Edible Influencer

The Food Commons Provides a New Model for Bringing Back Local Food

By | September 15, 2014
0 Shares
Share to printerest Share to fb Share to twitter Share to mail Share to print
Photo courtesy of Carole Topalian

Should a community be able to feed itself?

Let's go back to the future to answer that question.

Imagine local farms and local neighborhood markets selling products from those local farms. Imagine also local processing operations and distribution services.

Now stretch your imagination a bit more, and imagine all of these local food enterprises – from farms to markets – all under one business umbrella and owned by the community, not some small group of wealthy investors. Further imagine the land and facilities owned by a community trust to be held in perpetuity for future generations.

Imagine these local food systems in communities everywhere linked together into a remarkable network for mutual support, coordination and learning.

This is The Food Commons, a vision that is becoming a reality.

It is not our intent to replace the global industrial system that brings us abundant food from all over the globe at affordable(?) prices. We're planning and organizing an alternative system that sits alongside the global industrial one, but focuses on local food, a system that does local food in sufficient scale that the efficiencies gained make high-quality local food affordable and accessible.

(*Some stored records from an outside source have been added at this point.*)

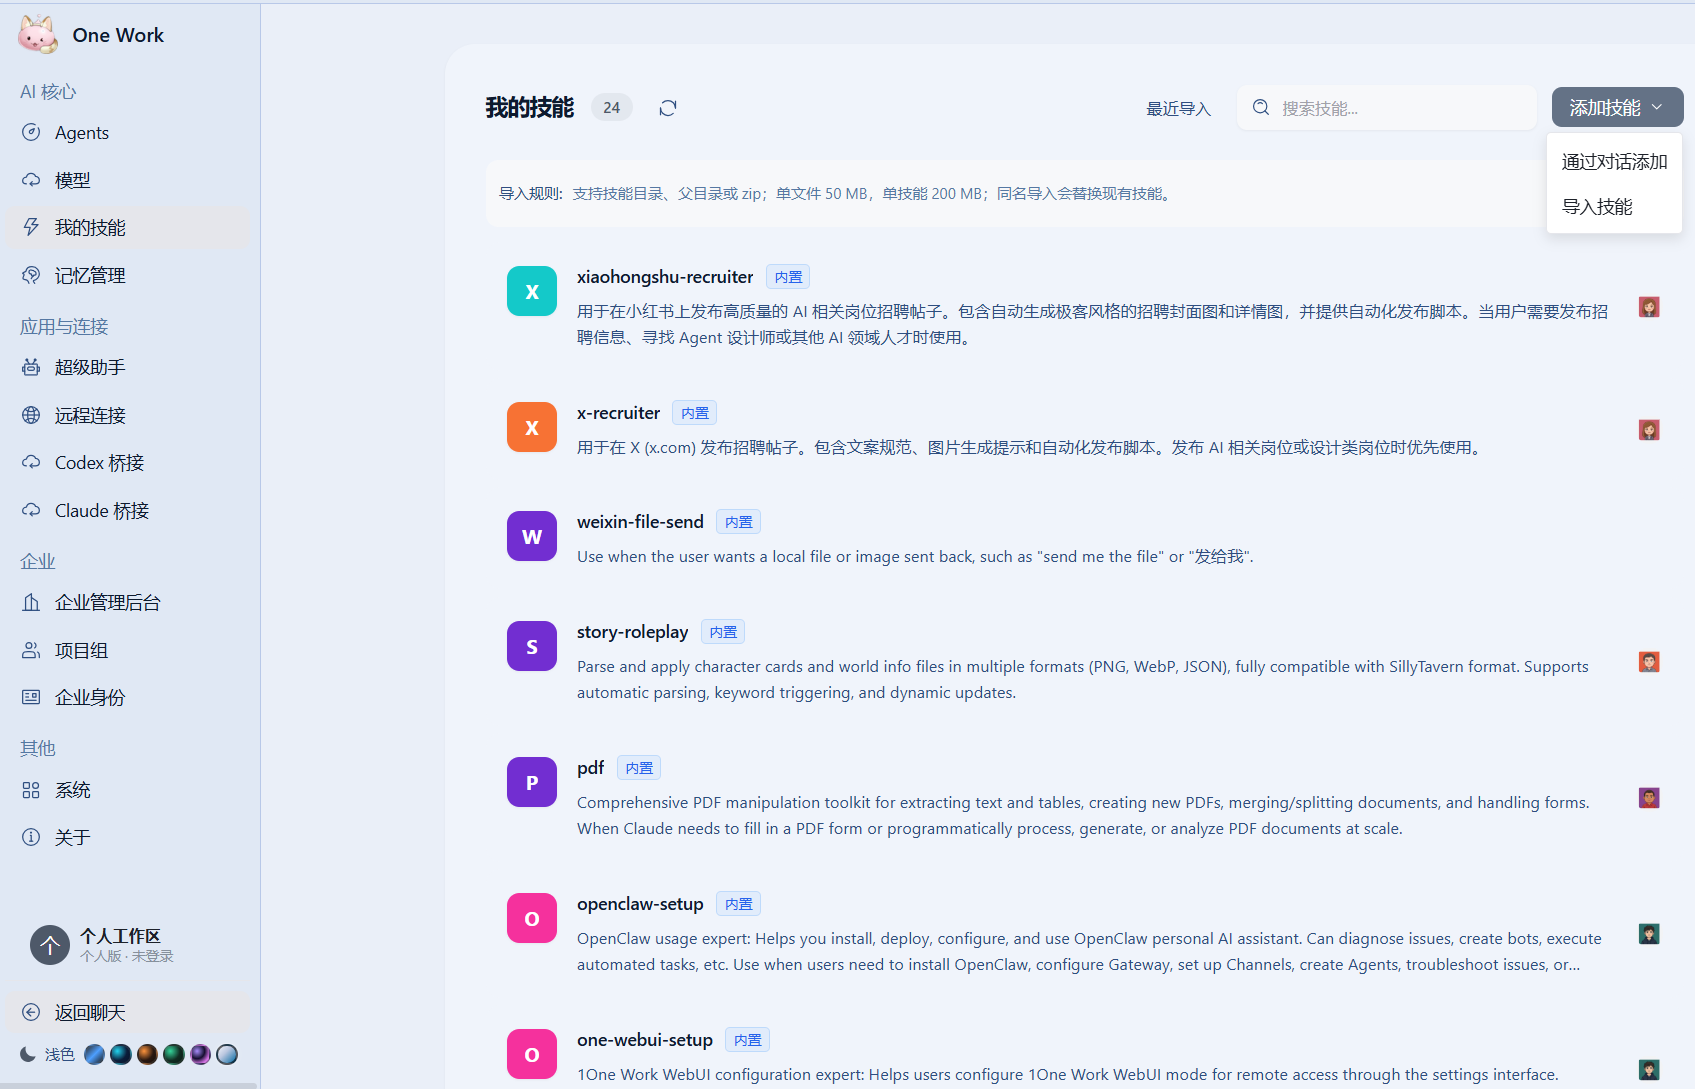
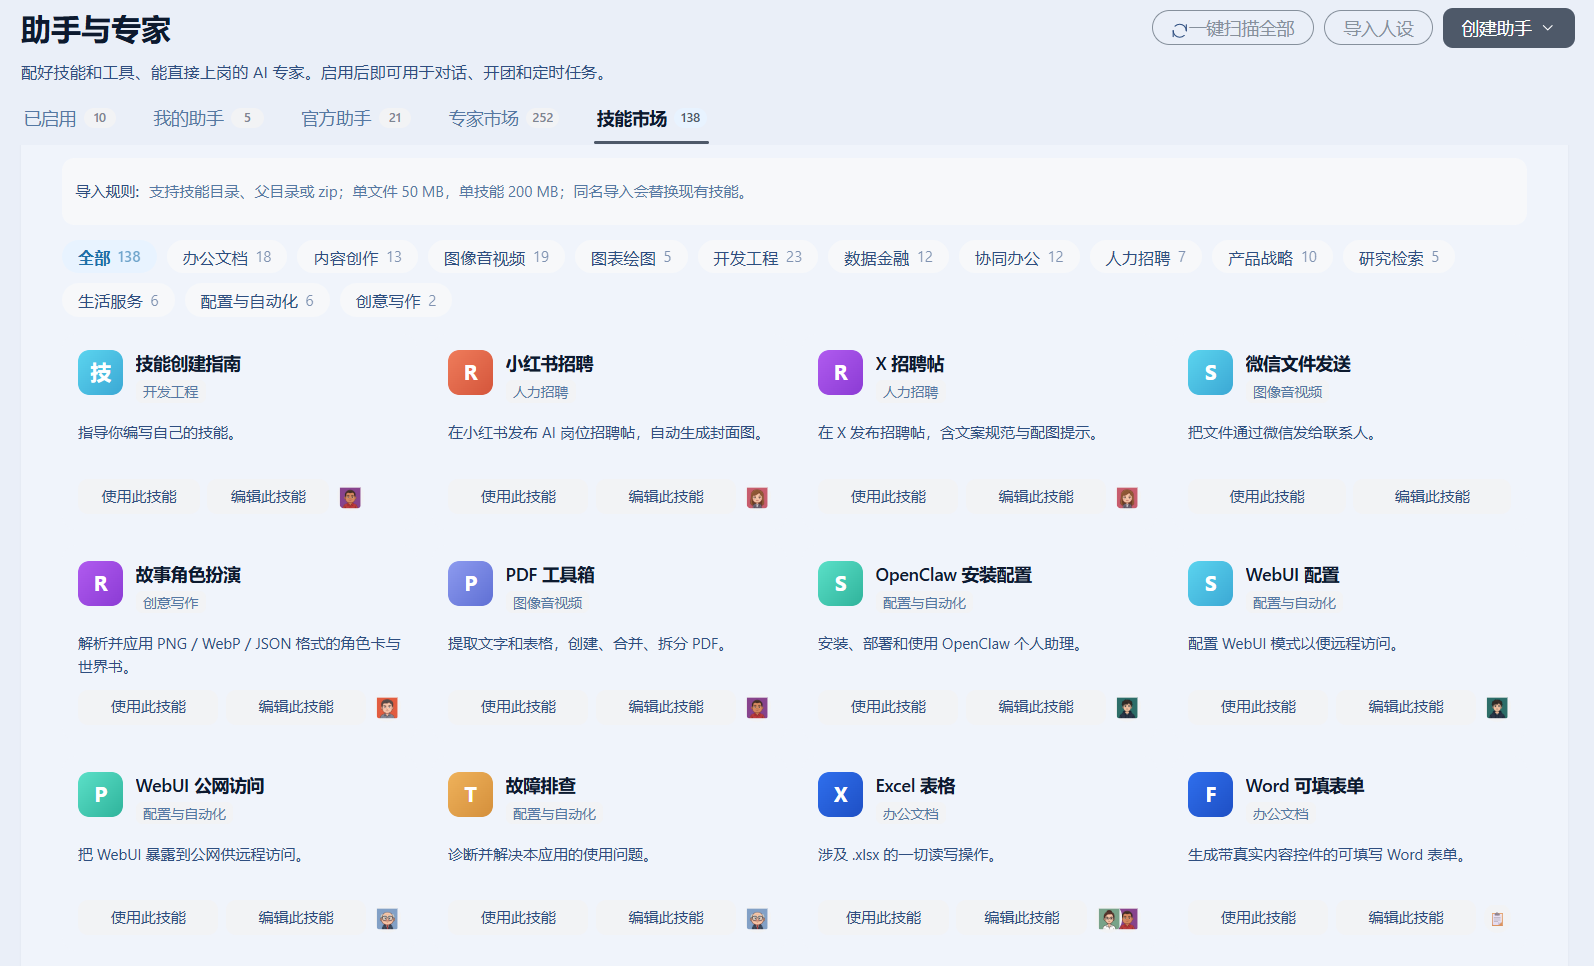
feat(enterprise): report cache tokens, duration and request id per turn
The client-side usage report now carries cacheReadTokens/cacheWriteTokens/
durationMs and a generated requestId, and the dream-engine turn hook feeds
them from the acp_context_usage breakdown and the turn clock. Aligns with
the server's billing_010 columns so the admin consumption log can show
per-call detail for member traffic.

Companion to dream-core 7da05b2. Includes README screenshots refresh.

diff --git a/packages/desktop/src/renderer/pages/conversation/platforms/dreamEngine/useDreamEngineMessage.ts b/packages/desktop/src/renderer/pages/conversation/platforms/dreamEngine/useDreamEngineMessage.ts
@@ -15,7 +15,11 @@ import { logStreamTerminalObserved } from '@/renderer/pages/conversation/runtime
 import { getConversationOrNull } from '@/renderer/pages/conversation/utils/conversationCache';
 import { isConversationProcessing } from '@/renderer/pages/conversation/utils/conversationRuntime';
 import { ensureConversationRuntime } from '@/renderer/pages/conversation/utils/ensureConversationRuntime';
-import { beginConversationTurn, endConversationTurn, getConversationTurnStart } from '@/renderer/pages/conversation/utils/conversationTurnClock';
+import {
+  beginConversationTurn,
+  endConversationTurn,
+  getConversationTurnStart,
+} from '@/renderer/pages/conversation/utils/conversationTurnClock';
 import { useCallback, useEffect, useMemo, useRef, useState } from 'react';
 import { processLocalCronResponse } from './localCronCommands';
 // Shared with the ACP hook on purpose — see the `acp_context_usage` arm.

diff --git a/tests/unit/enterprise/clientUsageReport.test.ts b/tests/unit/enterprise/clientUsageReport.test.ts
@@ -52,14 +52,16 @@ describe('client usage reporting', () => {
   it('reports the counts with the model and the local provider id', async () => {
     await reportClientTurnUsage({ conversationId: 'conv-1', inputTokens: 900, outputTokens: 40 });
 
-    expect(reportUsageMock).toHaveBeenCalledWith(expect.objectContaining({
-      conversationId: 'conv-1',
-      model: 'gpt-4.1',
-      channelId: 'prov_local_openai',
-      inputTokens: 900,
-      outputTokens: 40,
-      requestId: expect.any(String),
-    }));
+    expect(reportUsageMock).toHaveBeenCalledWith(
+      expect.objectContaining({
+        conversationId: 'conv-1',
+        model: 'gpt-4.1',
+        channelId: 'prov_local_openai',
+        inputTokens: 900,
+        outputTokens: 40,
+        requestId: expect.any(String),
+      })
+    );
   });
 
   /**

diff --git a/README.md b/README.md
@@ -237,6 +237,17 @@ AI 一键拆单，任务直接交给 Agent，进度团队可见。
 </table>
 </details>
 
+<details>
+<summary><strong>🧠 市场专家 · Skills 技能管理</strong></summary>
+<br>
+<table>
+<tr>
+<td width="50%"><img src="./resources/市场专家.png" width="100%"><br><sub>行业专家市场 · 开箱即用</sub></td>
+<td width="50%"><img src="./resources/SKILL技能管理.png" width="100%"><br><sub>技能可组合、可下发团队</sub></td>
+</tr>
+</table>
+</details>
+
 ---
 
 ## 和 Cursor / Copilot 比什么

In 2009, Jim Cochran (a highly successful organic farmer near Santa Cruz) and I began discussing this concept. After working with a small team, and later with many more sustainable food system leaders from around the country, a concept document, The Food Commons 2.0, was released in October 2011.

Since then, after receiving funding from three foundations, three prototypes are in development plus national support structures in operation: The flagship prototype is Fresno, followed by Atlanta, Georgia; and New Zealand.

There are many efforts around the country that have emerged to provide infrastructure and other services to support local food. For instance, recognizing the lack of aggregation and distribution services for local food, many food hubs have sprung up to meet this need. Like the growth in farmers' markets, these food hubs are attempting to source from local growers and then distribute local product to community markets, restaurants and food service.

While The Food Commons incorporates the food-hub function, it is a much larger and more complex enterprise. It is an entire system, fully integrated. We believe by developing a system that incorporates all the necessary food chain operations, local food has a much better chance of succeeding and becoming an important and significant part of the whole food sector.

The entirety of our food sector is estimated to be over $1 trillion in terms of annual revenues. Local food is currently estimated to be less than 1% to maybe 3%, depending on the region or community being measured. We believe, given the tremendous demand for local food, it could easily comprise 10% of the food sector – that is, if the necessary infrastructure could be built and operated successfully.

But we need more than just food hubs. We need farms, processing plants, markets, restaurants and institutions to be dedicated to local food. And more importantly, we need new technology, ownership structures and business models to accomplish this daunting task.

The Food Commons is a national initiative to rebuild mid-scaled, locally driven food infrastructure with community-based ownership and governance.

At the local level think of it as part cooperative, part employee-owned business and part land trust.

If you go back 100 years, most of our food systems were local. Local farmers who we knew and trusted produced our food. And we had local butchers, bakers and candlestick makers. The Food Commons seeks to revitalize this community level food system but with a 21st-century spin, using all the best available technology.

Our goal is make local food highly accessible and affordable with a community ownership structure so that customer loyalty and community stewardship are built in.

This is not unlike the football team the Green Bay Packers. The GBP are not owned by some wealthy sports mogul, but rather by the citizens of Green Bay and region. There are approximately 300,000 loyal "cheeseheads," each of whom is part owner.

Our endeavor is bold and ambitious, but we think doable.

While our industrial food system has provided great abundance – making food fast, convenient and cheap – it is not without flaws. In fact, there are major problems/challenges with the global industrial food system.

It is our hope that The Food Commons will provide a unique alternative and help better balance the industrial system that now dominates our food world.

For more info, visit TheFoodCommons.org.

The Buckminster Fuller Institute named The Food Commons a semi-finalist in the 2014 Fuller Challenge, which honors innovative solutions to the world's most pressing issues. Finalists are chosen in October, with winners of the $100,000 prize announced in November.

Editor's Note: Ojai resident Larry Yee is the co-founder, president and coordinating director of The Food Commons, which is primarily a business development initiative. Working nationally in sustainable agriculture and food systems, he has helped create numerous organizations, many of which provided conceptual threads that led to The Food Commons.

Article from Edible Ojai & Ventura County at http://edibleventuracounty.ediblecommunities.com/food-thought/food-commons-provides-new-model-bringing-back-local-food
Subscribe
Build your own subscription bundle.
Pick 3 regions for $60